What the task asks
Pick out each line of the records that includes the string "index", and copy it.
[Information given Boundary: Start]
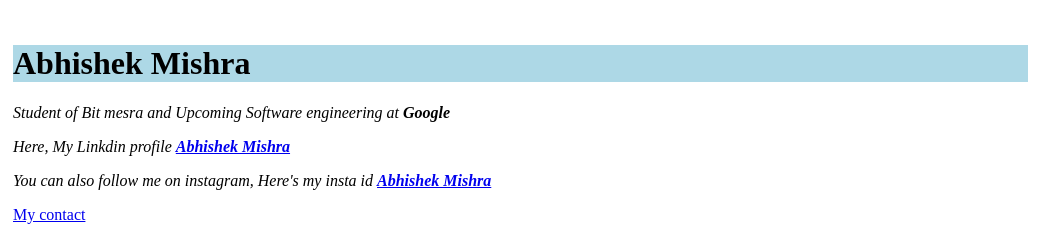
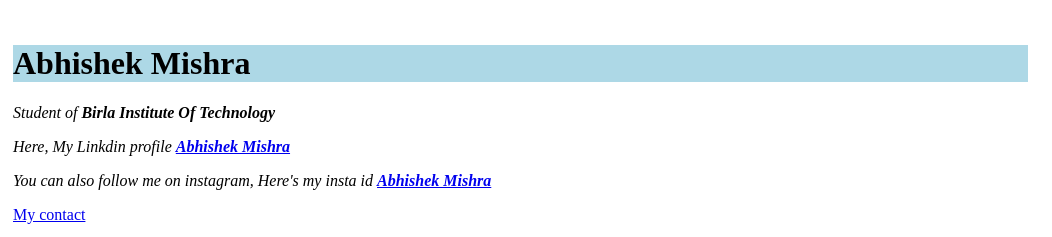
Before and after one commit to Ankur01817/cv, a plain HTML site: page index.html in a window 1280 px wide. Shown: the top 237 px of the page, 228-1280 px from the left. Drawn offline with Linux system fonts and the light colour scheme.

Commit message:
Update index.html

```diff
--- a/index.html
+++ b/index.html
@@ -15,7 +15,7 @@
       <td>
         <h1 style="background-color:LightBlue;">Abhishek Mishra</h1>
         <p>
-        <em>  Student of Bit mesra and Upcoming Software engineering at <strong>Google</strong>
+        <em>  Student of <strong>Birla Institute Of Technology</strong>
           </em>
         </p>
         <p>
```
[Information given Boundary: End]
Problem solution
Before and after one commit to Ankur01817/cv, a plain HTML site: page index.html in a window 1280 px wide. Shown: the top 237 px of the page, 228-1280 px from the left. Drawn offline with Linux system fonts and the light colour scheme.
Update index.html
--- a/index.html
+++ b/index.html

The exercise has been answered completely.